In the growing market of nutrition and health for athletes, one thing that is not being mentioned enough is the importance of minerals.
A quick rundown of the importance of minerals and their function shows us that minerals are critical to our entire physiology such as the teeth, bones, blood, muscle, tissue and nerve cells. They are integral to transporting oxygen to the blood, or the pressure of body fluids to pass through the body. For example, potassium, calcium and sodium help maintain the rhythmic beating of the heart. Minerals are the bedrock of hormones such as thyroxin and insulin, and of proteins such as hemoglobin.
Many people today, who work out on a daily basis, running miles on end are not getting the sufficient mineral consumption to replace all they have lost. Most athletes today depend on sports drinks, which are mostly based of water, sugar, salt, food coloring and potassium. They drink their shakes that tend to be stacked with rice or whey protein but not much else.
According to the Center for Disease Control and Prevention in Atlanta, 100,000 young men and women, as well as professional athletes die annually from cardio-vascular disorders as a result of sports. That’s twice the amount of fatalities on highways. Almost half of the 100,000 athletes play basketball, not boxing nor football. Something is wrong with this picture when athletes aren’t fairing much better than couch potatoes. One of various reasons is the amount of sweat excreted compared to non-athletes. They sweat more in five years than a couch potato would in 75 years. If 60 essential minerals aren’t consistently being put back in the body, then the body will be at risk.

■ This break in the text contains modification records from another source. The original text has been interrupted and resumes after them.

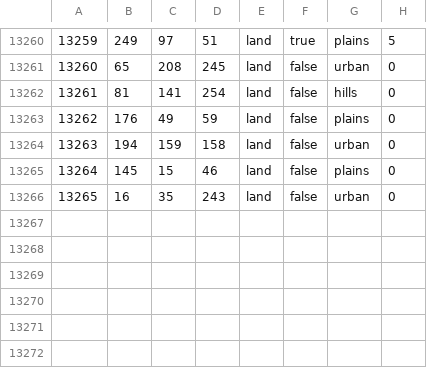
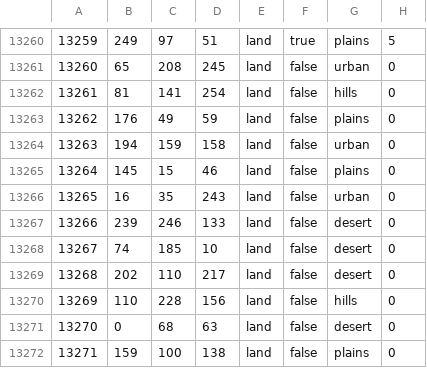
Before and after one commit to Siegfriedolin/the-information-age, a CSV file: map/definition.csv, drawn as a sheet; only a part is shown, gaps mark what is left out; the diff names each change by its address in the sheet, - before the commit and + after, or states it on an @@ line.

```diff
--- a/map/definition.csv
+++ b/map/definition.csv
+row 13267: 13266 | 239 | 246 | 133 | land | false | desert | 0
+row 13268: 13267 | 74 | 185 | 10 | land | false | desert | 0
+row 13269: 13268 | 202 | 110 | 217 | land | false | desert | 0
+row 13270: 13269 | 110 | 228 | 156 | land | false | hills | 0
+row 13271: 13270 | 0 | 68 | 63 | land | false | desert | 0
+row 13272: 13271 | 159 | 100 | 138 | land | false | plains | 0
```
Also changed, not shown: 43 other files.
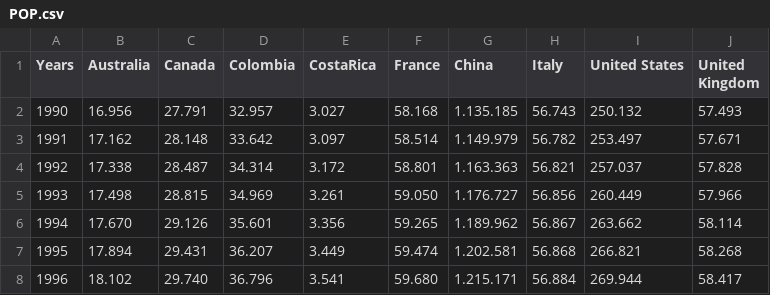
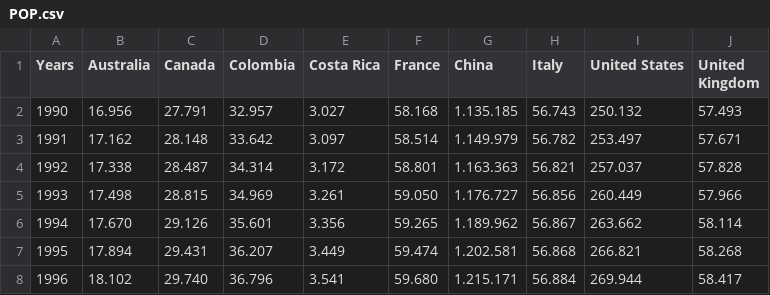
Before and after one commit to Alexandremw76/Projeto_icdi, a CSV file: Data_set/POP.csv, drawn as a sheet; only a part is shown.

Commit message:
Update POP.csv

```diff
--- a/Data_set/POP.csv
+++ b/Data_set/POP.csv
@@ -1,2 +1,2 @@
-Years,Australia,Canada,Colombia,CostaRica,France,China,Italy,United States,United Kingdom
+Years,Australia,Canada,Colombia,Costa Rica,France,China,Italy,United States,United Kingdom
 1990,16.956,27.791,32.957,3.027,58.168,1.135.185,56.743,250.132,57.493
```
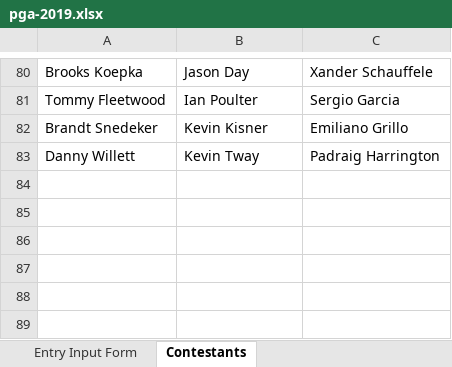
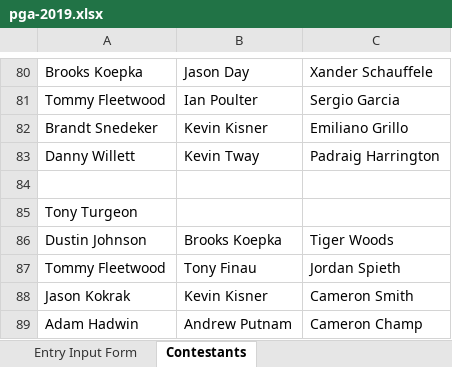
Before and after one commit to mweimer/golf-pool, an Excel workbook: scripts/pga-2019.xlsx, sheet Contestants, drawn as a sheet; only a part is shown, gaps mark what is left out; values as stored, in another font and other column widths than the file's, no borders; the diff names each change by its address in the sheet, - before the commit and + after, or states it on an @@ line.

Commit message:
one more entry

```diff
--- a/scripts/pga-2019.xlsx (sheet Contestants)
+++ b/scripts/pga-2019.xlsx (sheet Contestants)
+row 84: (empty)
+row 85: Tony Turgeon
+row 86: Dustin Johnson | Brooks Koepka | Tiger Woods
+row 87: Tommy Fleetwood | Tony Finau | Jordan Spieth
+row 88: Jason Kokrak | Kevin Kisner | Cameron Smith
+row 89: Adam Hadwin | Andrew Putnam | Cameron Champ
```
Also changed, not shown: 5 other files.
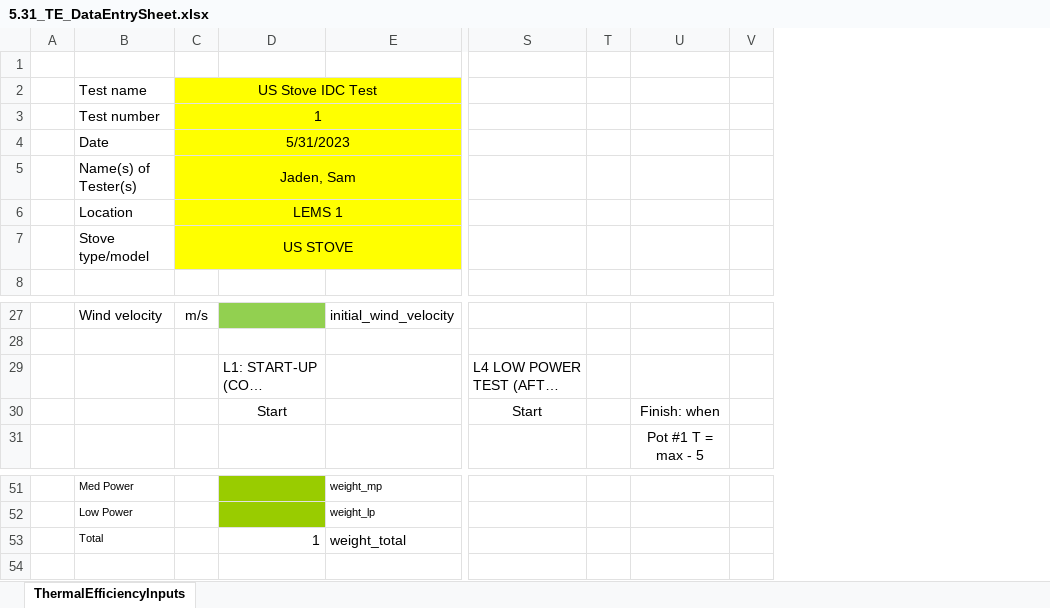
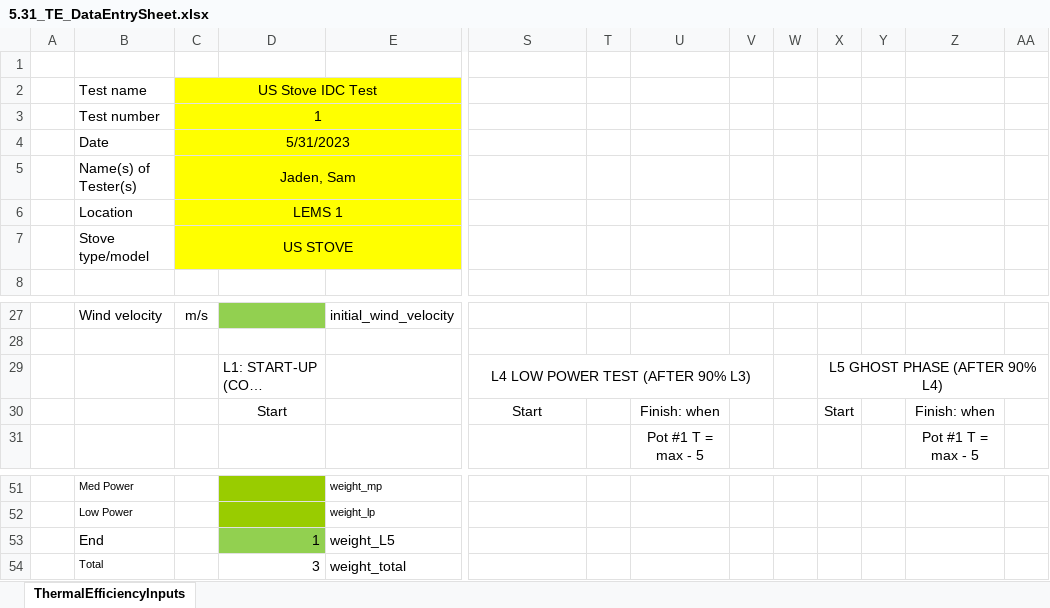
Before and after one commit to aprovechodotorg/Data-Processing-Software, an Excel workbook: IDCTests data/5.31/5.31_TE_DataEntrySheet.xlsx, sheet ThermalEfficiencyInputs, drawn as a sheet; only a part is shown, gaps mark what is left out; long unchanged cells end in …; values as stored, in another font and other column widths than the file's, no borders; addresses are those after the commit; rows hold the shown columns only; the diff names each change by its address in the sheet, - before the commit and + after, or states it on an @@ line.

Commit message:
Ghost Phase (L5) added
See datasheet 5.31 in IDC data folder for example on adding L5 to data sheet. Code now checks for L5 and adds it as the last phase if it exists in the data/data sheet.

```diff
--- a/IDCTests data/5.31/5.31_TE_DataEntrySheet.xlsx (sheet ThermalEfficiencyInputs)
+++ b/IDCTests data/5.31/5.31_TE_DataEntrySheet.xlsx (sheet ThermalEfficiencyInputs)
+column W, empty
+column X, rows 29-30: L5 GHOST PHASE (AFTER 90% L4) | Start
+column Y, empty
+column Z, rows 30-31: Finish: when | Pot #1 T = max - 5
+column AA, empty
-S29 alignment: left
+S29 alignment: center
+S29:V29 merged
+row 53:  | End |  | 1 | weight_L5
-D54: 1
+D54: 3
```
Also changed, not shown: 33 other files.
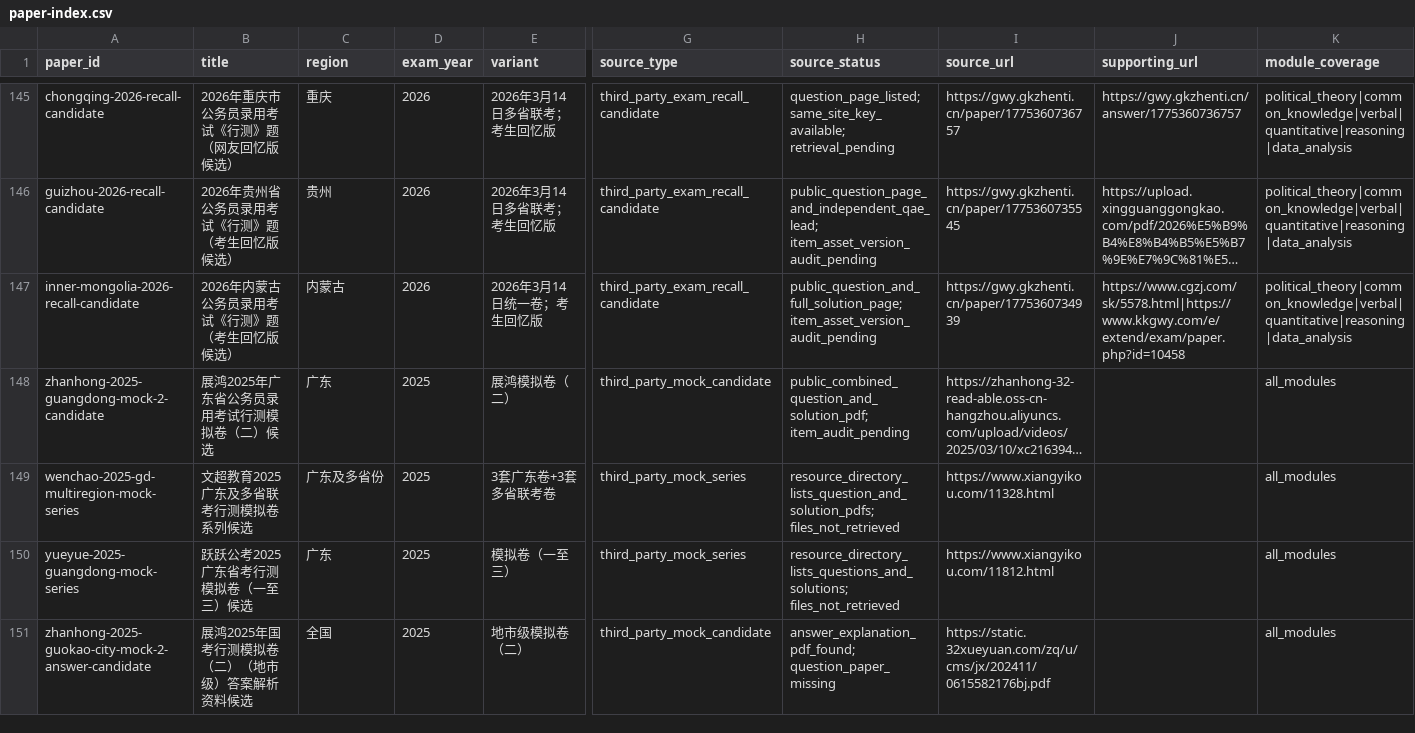
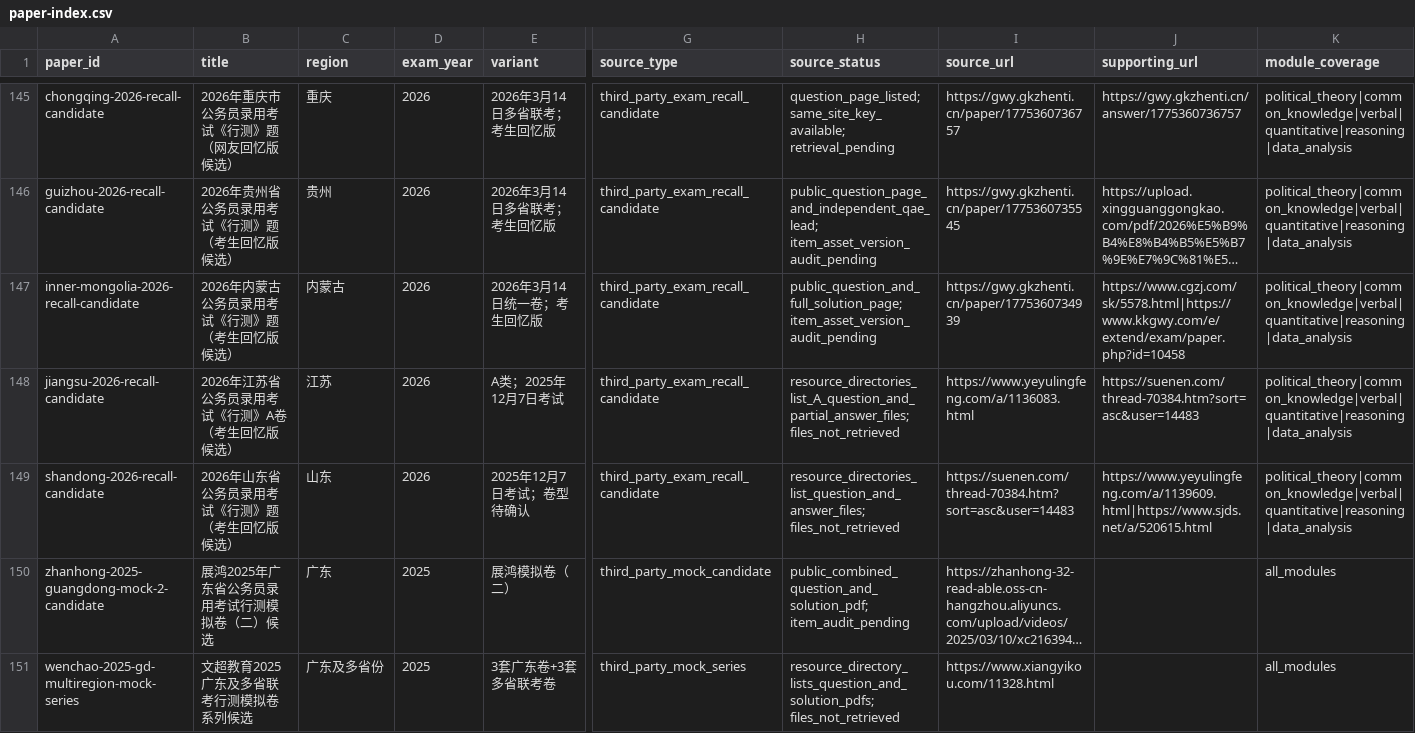
Before and after one commit to shy-sgsg/jingkao, a CSV file: docs/question-collection/paper-index.csv, drawn as a sheet; only a part is shown, gaps mark what is left out; the shorter side is filled out with more unchanged rows; long unchanged cells end in …; rows hold the shown columns only; the diff names each change by its address in the sheet, - before the commit and + after, or states it on an @@ line.

Commit message:
docs: catalog 2026 Jiangsu and Shandong recall leads

```diff
--- a/docs/question-collection/paper-index.csv
+++ b/docs/question-collection/paper-index.csv
+row 148: jiangsu-2026-recall-candidate | 2026年江苏省公务员录用考试《行测》A卷（考生回忆版候选） | 江苏 | 2026 | A类；2025年12月7日考试 | third_party_exam_recall_candidate | resource_directories_list_A_question_and_partial_answer_files; files_not_retrieved | https://www.yeyulingfeng.com/a/1136083.html | https://suenen.com/thread-70384.htm?sort=asc&user=14483 | political_theory|common_knowledge|verbal|quantitative|reasoning|data_analysis
+row 149: shandong-2026-recall-candidate | 2026年山东省公务员录用考试《行测》题（考生回忆版候选） | 山东 | 2026 | 2025年12月7日考试；卷型待确认 | third_party_exam_recall_candidate | resource_directories_list_question_and_answer_files; files_not_retrieved | https://suenen.com/thread-70384.htm?sort=asc&user=14483 | https://www.yeyulingfeng.com/a/1139609.html|https://www.sjds.net/a/520615.html | political_theory|common_knowledge|verbal|quantitative|reasoning|data_analysis
```
Also changed, not shown: docs/question-collection/pending-candidates.csv, docs/question-collection/source-catalog.csv, 1 other file.
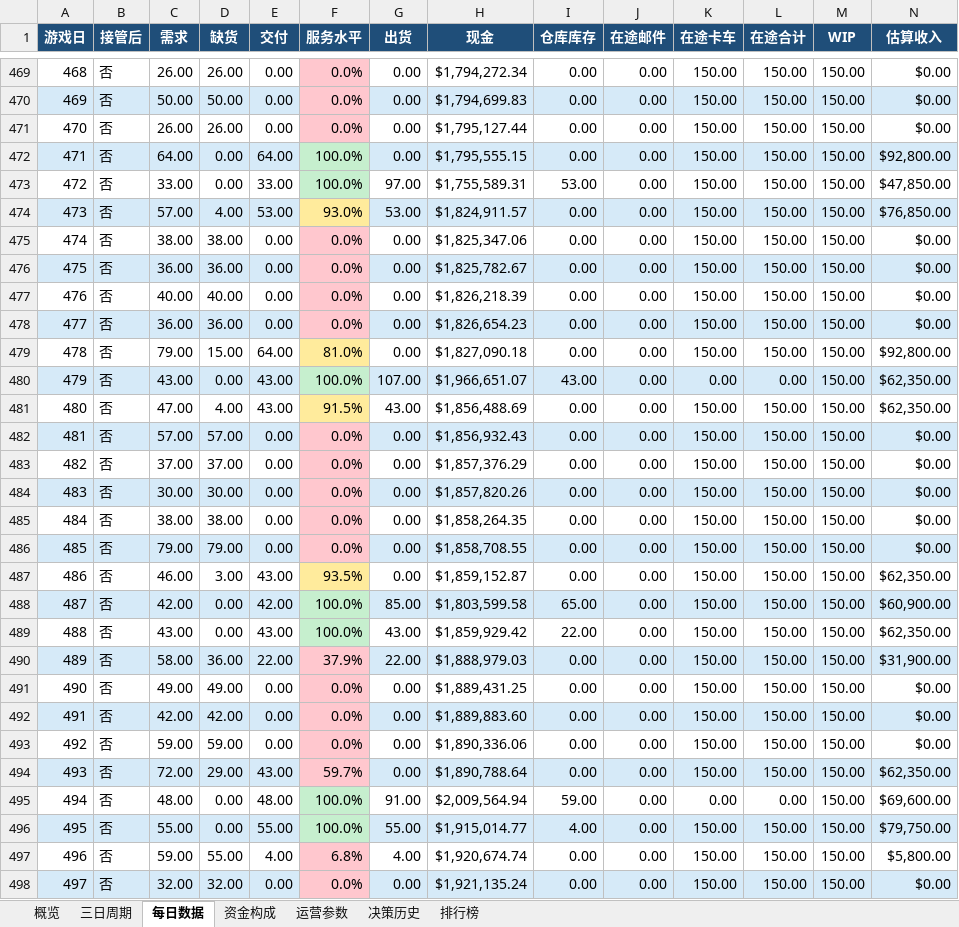
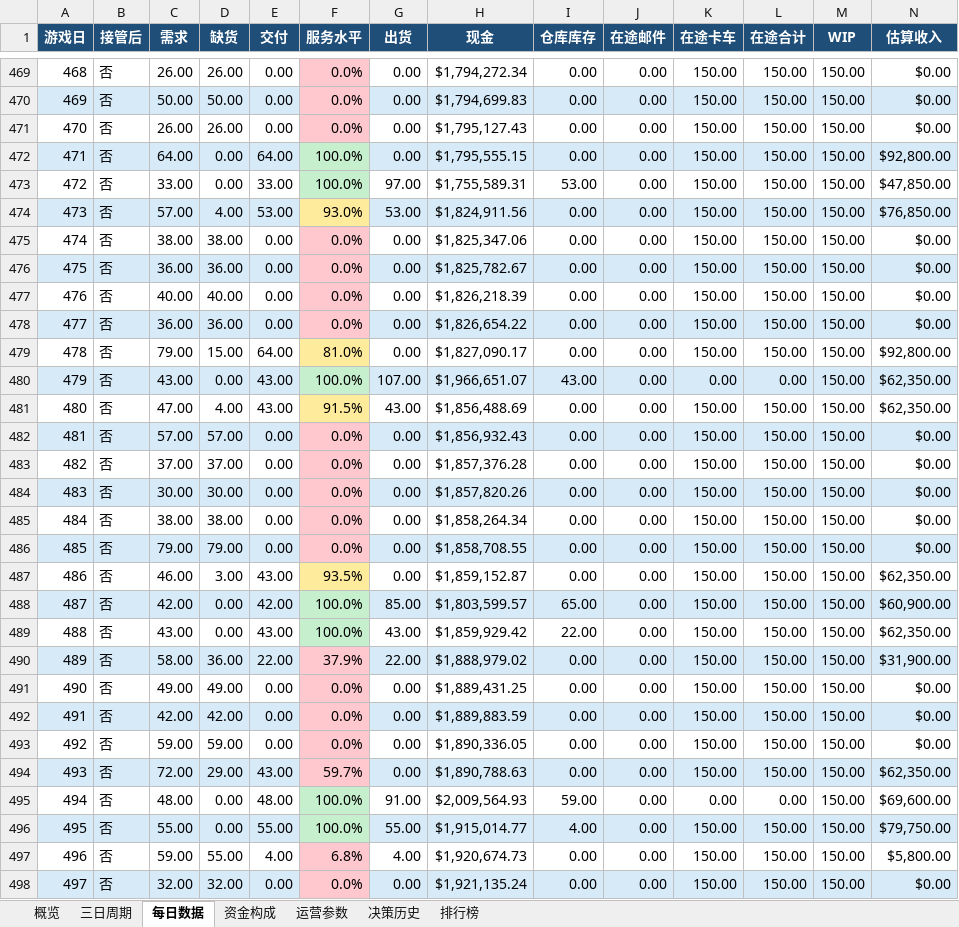
Before and after one commit to Vikotevili/sc-game-tracker, an Excel workbook: data/supply_chain_game.xlsx, sheet 每日数据, drawn as a sheet; only a part is shown, gaps mark what is left out; values as stored, in another font and other column widths than the file's, no borders; the diff covers the shown part only; the diff names each change by its address in the sheet, - before the commit and + after, or states it on an @@ line.

Commit message:
Update game data: day 741, cash 1621232.07, 3-day period 247

```diff
--- a/data/supply_chain_game.xlsx (sheet 每日数据)
+++ b/data/supply_chain_game.xlsx (sheet 每日数据)
-H471 (现金): $1,795,127.44
+H471 (现金): $1,795,127.43
-H474 (现金): $1,824,911.57
+H474 (现金): $1,824,911.56
-H478 (现金): $1,826,654.23
+H478 (现金): $1,826,654.22
-H479 (现金): $1,827,090.18
+H479 (现金): $1,827,090.17
-H483 (现金): $1,857,376.29
+H483 (现金): $1,857,376.28
-H485 (现金): $1,858,264.35
+H485 (现金): $1,858,264.34
-H488 (现金): $1,803,599.58
+H488 (现金): $1,803,599.57
-H490 (现金): $1,888,979.03
+H490 (现金): $1,888,979.02
-H492 (现金): $1,889,883.60
+H492 (现金): $1,889,883.59
-H493 (现金): $1,890,336.06
+H493 (现金): $1,890,336.05
-H494 (现金): $1,890,788.64
+H494 (现金): $1,890,788.63
-H495 (现金): $2,009,564.94
+H495 (现金): $2,009,564.93
-H497 (现金): $1,920,674.74
+H497 (现金): $1,920,674.73
```
Also changed, not shown: 1 added row and 247 edited cells elsewhere in this sheet, sheet 三日周期, sheet 排行榜, sheet 概览, sheet 资金构成.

There are many symptoms to mineral deficiencies, some are more difficult to find than others. One must be aware and cognizant of the behaviors or blemishes on ones body. Being focused on consuming foods which are dense in minerals are among one of the many answers. Maintaining a mineral rich diet should be a conscious focus. Understanding that as an athlete, you need an abnormal intake of minerals and shouldn’t settle for the diets, which are normally consumed.
Vegan athletes are finding plant foods a source for renewed energy and achievement, and are proving, against the traditional wisdom favoring meat consumption, that a vegan diet will support competitive athletic performance.
Brendan Brazier is a vegan triathlete from Vancouver, Canada, who describes himself as 80% raw. Since information on how to become a successful vegan athlete is not widely available, Brazier used trial and error. He noted that when he consumed highly processed protein isolate powders, he experienced muscle stiffness and joint pain. When he began to eat all raw, natural, alkalizing foods his recovery time improved, and his stiffness and pain faded. Brazier is the author of “The Thrive Diet,” and is a world recognized authority on plant-based nutrition. In 2006, Brazier won the National 50km Ultramarathon Championship, setting a new record. Brazier holds an impressive record of other triumphs. He credits his vegan diet to improved sleep and endurance.
Moreover, there are also many biological supplements which can add to your diet much nutritional value.
A study published in Angiology shows that supplementation with the pine bark extract improves blood flow to the muscles which speeds recovery after physical exercise. “With the millions of athletes worldwide, this truly is a profound breakthrough and extremely significant for all individuals interested in muscle cramp and pain relief with a natural approach. These findings indicate that pine bark extract can play an important role in sports by improving blood flow to the muscles and hastening post-exercise recovery,” said Dr. Peter Rohdewald, a lead researcher of the study. ”
Pine bark extract improves the blood supply to muscle tissue creating a relief effect on muscle cramping and pain. Poor circulation in the muscle is known to cause cramps and pine bark extract improved the cramping in patients due to a stimulation of blood flow to their muscle tissue. Nitric oxide (NO) a blood gas, is well known to enhance blood flow and pine bark extract may be influencing the activity of NO,” said Rohdewald. “The insufficient production of NO is the common denominator responsible for impaired blood flow in vascular disease.”
Strenuous exercise is known to involve muscle damage which may be followed by symptoms of inflammation. In separate studies pine bark extract demonstrated its anti-inflammatory effects in many clinical trials.